Pew reviewed the three-year average for net amortization. This figure provides a more complete picture of contribution adequacy given the impact of volatile investment performance and demographic experience on plan assets. In total, the 33 cities in Pew’s analysis achieved positive amortization (104% of the benchmark) from 2015 to 2017. However, individually, more than half of the cities had negative amortization. Notably, Chicago and Dallas contributed less than 50% of the benchmark. In contrast, New Orleans contributed 174%, or $132 million, which was well over the city’s benchmark over the time period. For cities that are poorly funded, net amortization can indicate that they are on a path toward sustainably funding their pension plans. For example, New Orleans and Philadelphia have both increased their contributions significantly in recent years to achieve positive net amortization and decrease unfunded liabilities. On the other hand, better funded cities that fell short of the benchmark may face growing pension debt absent a policy change or adjustment.

Author(s): David Draine

Publication Date: 18 May 2021

Publication Site: Pew Charitable Trusts

How Pandemic-Driven Revenue Shortfalls Could Affect State Pension Contributions

Link: https://www.pewtrusts.org/en/research-and-analysis/articles/2021/01/13/how-pandemic-driven-revenue-shortfalls-could-affect-state-pension-contributions

Excerpt:

As states respond to the Covid-19 pandemic, many also face severe revenue shortfalls because of the economic downturn. These gaps between resources and planned spending pose immediate challenges for policymakers, who must balance budgets while addressing increased demand for public health and other essential services. Some states have already tried to cut costs by reducing or delaying contributions to public pension plans, and others may consider doing so if federal aid to states does not materialize.

The pandemic’s effect on state budgets has been significant. Fiscal year 2020 marked the first time that state general fund revenues declined since the Great Recession, with preliminary projections issued since March showing that states expected fiscal 2021 revenues to fall below initial estimates by about 10%, on average. More recent estimates indicate that state revenue shortfalls could total more than $300 billion cumulatively over fiscal years 2020-22.
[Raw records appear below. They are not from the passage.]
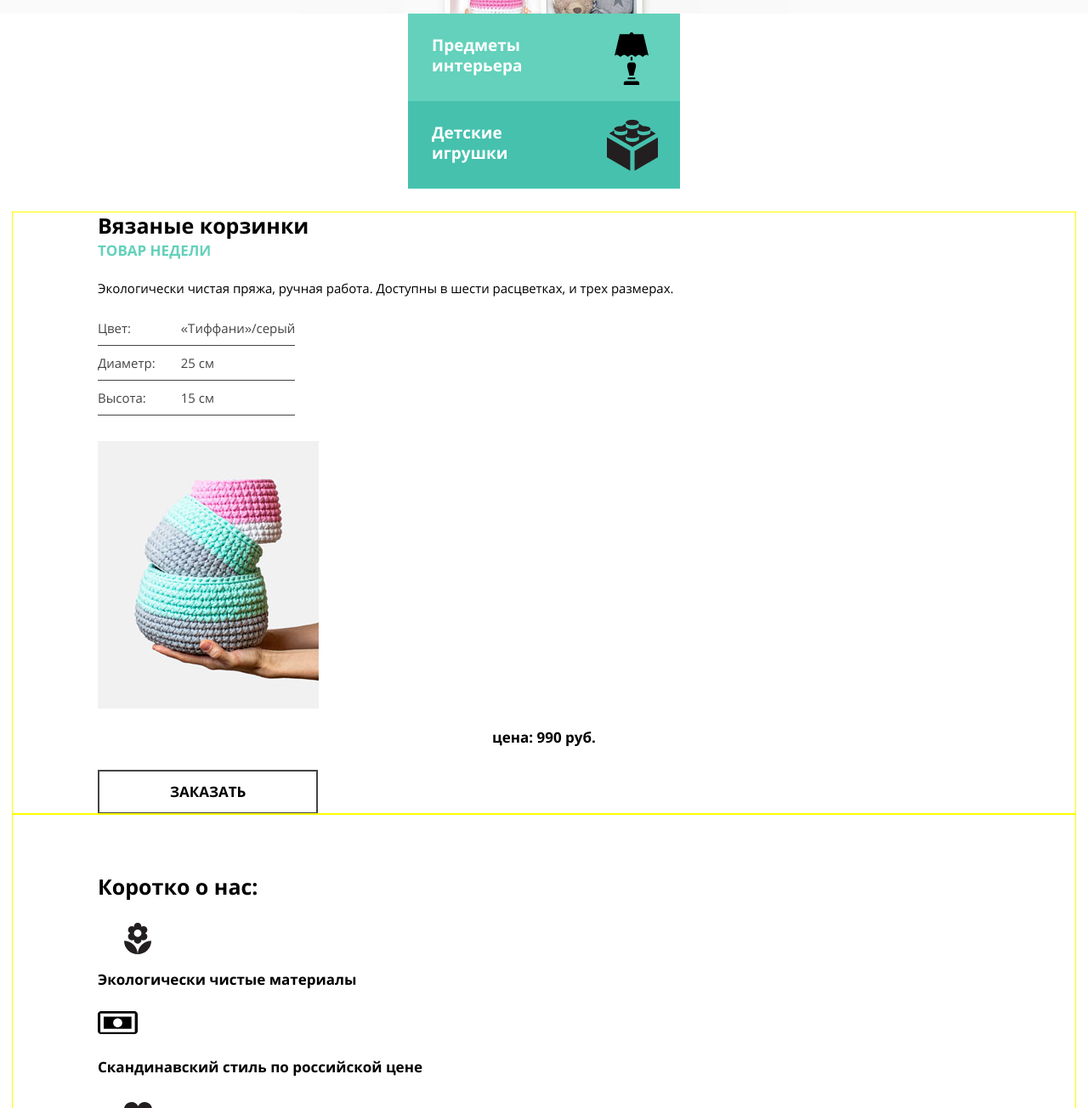
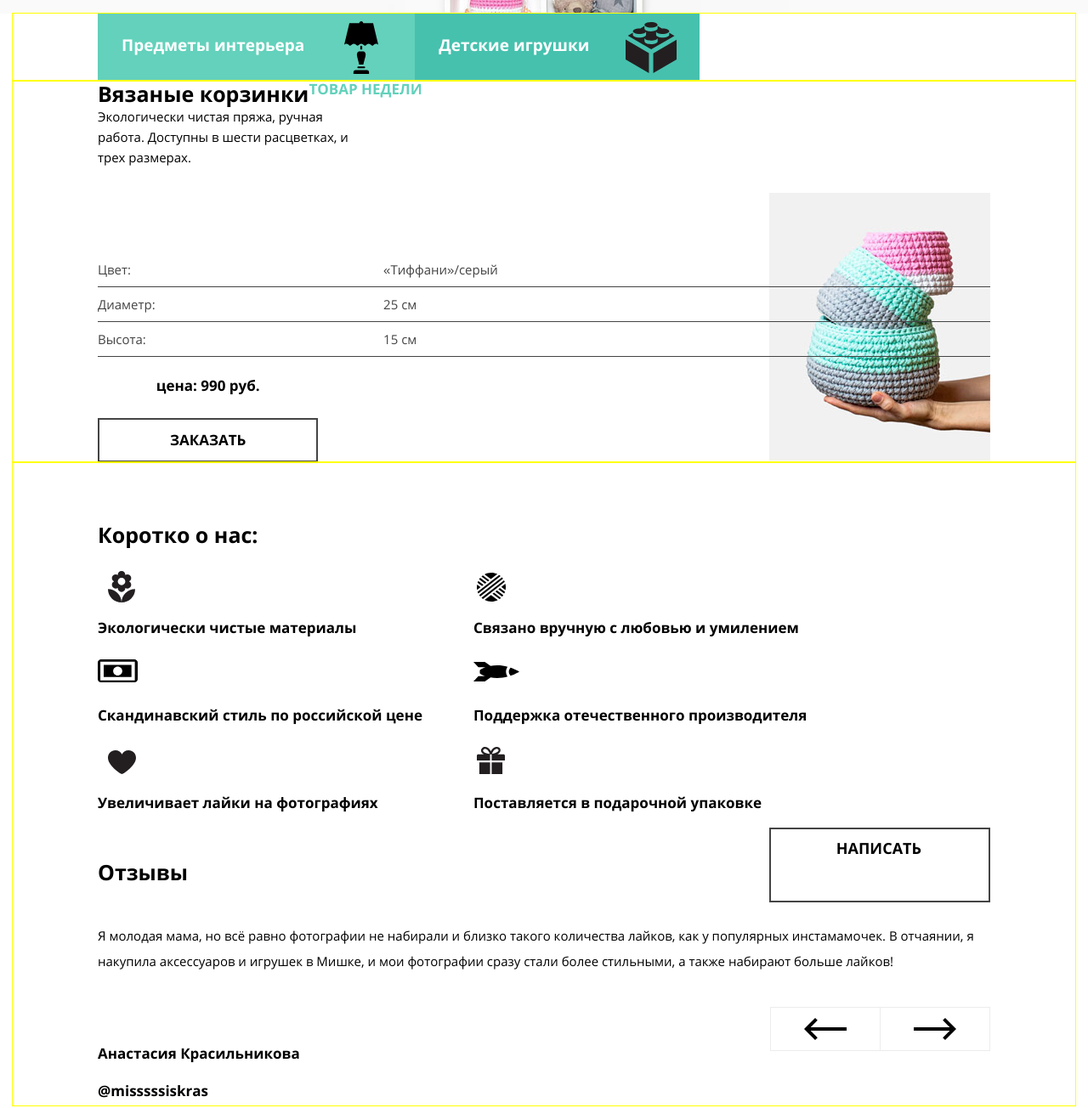
Before and after one commit to angelmer/240330-mishka, a website: page index.html in a window 1280 px wide. Shown: the part 340-1644 px from the top of the page at 85% size. Drawn offline with nearby package versions, Linux system fonts and the light colour scheme; files that its build step writes are made by us from their sources; files whose address does not match are found by name.

Commit message:
stilization index

```diff
--- a/index.html
+++ b/index.html
@@ -68,7 +68,7 @@
     </div>
   </div>
   <section class="navigation">
-    <div class="container__navigation">
+    <div class="container">
       <ul class="navigation__button">
         <li class="navigation__item">
           <a class="navigation__link" href="#">
@@ -85,8 +85,10 @@
   </section>
   <div class="container">
     <article class="best-goods">
+      <div class="best-goods__wrapper">
         <h2 class="best-goods__title">Вязаные корзинки</h2>
         <span class="best-goods__type">товар недели</span>
+      </div>
       <div class="best-goods__wrapper">
         <p class="best-goods__description">Экологически чистая пряжа, ручная работа. Доступны в шести расцветках,
           и трех размерах.</p>
@@ -120,6 +122,7 @@
   <div class="container">
     <section class="about-us">
       <h2 class="about-us__title">Коротко о нас:</h2>
+      <div class="about-us__wrapper">
       <ul class="about-us__list">
         <li class="about-us__item about-us__item--flower">
           Экологически чистые материалы
@@ -130,6 +133,8 @@
         <li class="about-us__item about-us__item--heart">
           Увеличивает лайки на фотографиях
         </li>
+      </ul>
+      <ul class="about-us__list">
         <li class="about-us__item about-us__item--ball">
           Связано вручную с любовью и умилением
         </li>
@@ -140,6 +145,7 @@
           Поставляется в подарочной упаковке
         </li>
       </ul>
+      </div>
     </section>
     <section class="reviews">
       <h2 class="reviews__title">Отзывы</h2>
@@ -147,13 +153,15 @@
         <li class="reviews__item">
           <blockquote class="reviews__item-text">Я молодая мама, но всё равно фотографии не набирали и близко такого
             количества лайков, как у популярных инстамамочек. В отчаянии, я накупила аксессуаров и игрушек в Мишке,
-            и мои фотографии сразу стали более стильнЫМИ, а также набирают больше лайков!
+            и мои фотографии сразу стали более стильными, а также набирают больше лайков!
           </blockquote>
-          <div class="reviews__author">Анастасия Красильникова</div>
-          <a href="#" class="reviews__autor-mail">@misssssiskras</a>
         </li>
       </ul>
-      <div class="reviews__slider">
+      <div class="reviews__author">
+        <p class="reviews__author-name">Анастасия Красильникова</p>
+      <a href="#" class="reviews__autor-mail">@misssssiskras</a>
+      </div>
+      <div class="reviews__slider-control">
         <div class="reviews__slider-left"></div>
         <div class="reviews__slider-right"></div>
       </div>
@@ -192,6 +200,12 @@
 </main>
 <footer class="footer">
   <div class="container">
+    <div class="footer__wrapper">
+      <div class="footer__logo">
+        <a class="footer__logo-item">mishka
+          <img class="footer__logo-image" src="img/logo-mobile.svg" width="85" height="40" alt="logo"/>
+        </a>
+      </div>
       <div class="social">
         <ul class="social__list">
           <li class="social__list-item">instagram
@@ -208,6 +222,7 @@
       <div class="copyright">
         <span>Разработано:</span>
         <a class="copyright__logo" href="#"></a>
+      </div>
     </div>
   </div>
 </footer>
--- a/less/bloks/about-us.less
+++ b/less/bloks/about-us.less
@@ -74,3 +74,14 @@
   background: url("../img/icon-feature-gift.svg") no-repeat;
   background-position: 1% 12%;
 }
+
+@media (min-width: 768px) {
+  .about-us__list {
+    display: flex;
+    flex-direction: column;
+  }
+
+  .about-us__wrapper {
+    display: flex;
+  }
+}
--- a/less/bloks/best-goods.less
+++ b/less/bloks/best-goods.less
@@ -60,3 +60,38 @@
   text-decoration: none;
   color: @black-color;
 }
+
+@media (min-width: 768px) {
+  .best-goods__wrapper {
+    display: flex;
+  }
+
+  .best-goods__wrapper:nth-child(2) {
+    flex-direction: column;
+    flex-wrap: wrap;
+  }
+
+  .best-goods__title {
+    margin: 0;
+  }
+
+  .best-goods__description {
+    width: 300px;
+    margin: 0;
+  }
+
+  .best-goods__table {
+    order: 2;
+    margin-top: -245px;
+  }
+
+  .best-goods__image  {
+    margin-left: auto;
+    order: 1;
+  }
+
+  .best-goods__price {
+    margin-right: auto;
+    order: 3;
+  }
+}
--- a/less/bloks/contacts.less
+++ b/less/bloks/contacts.less
@@ -52,3 +52,6 @@
   font-weight: bold;
   text-transform: uppercase;
 }
+
+@media (min-width: 768px) {
+}
--- a/less/bloks/container.less
+++ b/less/bloks/container.less
@@ -4,13 +4,7 @@
   padding-right: 30px;
   margin: 0 auto;
 }
-
-.container__navigation {
-  width: 320px;
-  margin: 0 auto;
-  padding: 0;
-}
-
+/* outline is temporary, delete later.*/
 @media (min-width: 768px) {
   .container {
     width: 768px;
@@ -19,7 +13,7 @@
     outline: 1px solid yellow;
   }
 }
-
+/*/////////////////////////////*/
 @media (min-width: 1250px) {
   .container {
     width: 1250px;
--- a/less/bloks/form.less
+++ b/less/bloks/form.less
@@ -66,3 +66,7 @@
 .form__button-submit {
   width: 100%;
 }
+
+@media (min-width: 768px) {
+
+}
--- a/less/bloks/navigation.less
+++ b/less/bloks/navigation.less
@@ -31,3 +31,12 @@
   font-weight: bold;
   color: @white-color;
 }
+
+@media (min-width: 768px) {
+  .navigation__button {
+    display: flex;
+  }
+
+  .navigation__link {
+  }
+}
--- a/less/bloks/reviews.less
+++ b/less/bloks/reviews.less
@@ -70,3 +70,28 @@
   font-weight: bold;
   text-transform: uppercase;
 }
+
+@media (min-width: 768px){
+  .reviews {
+    display: flex;
+    flex-wrap: wrap;
+  }
+
+  .reviews__button {
+    order: 1;
+    margin-left: auto;
+  }
+
+  .reviews__slider {
+    order: 2;
+  }
+
+  .reviews__author {
+    order: 3;
+  }
+
+  .reviews__slider-control {
+    order: 4;
+    margin-left: auto;
+  }
+}
--- a/less/bloks/social.less
+++ b/less/bloks/social.less
@@ -29,3 +29,18 @@
 .social__list-link--twitter {
   background: url("../img/icon-twitter.svg") no-repeat;
 }
+
+@media (max-width: 768px) {
+  .footer__logo {
+    display: none;
+  }
+}
+
+@media (min-width: 768px) {
+  .footer__logo-item {
+    font-size: 0;
+  }
+  .footer__wrapper {
+    display: flex;
+  }
+}
```
Lines whose indentation alone changed are shown as unchanged.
Author(s): David Draine & Stephanie Connolly

Publication Date: 13 January 2021

Publication Site: Pew Trusts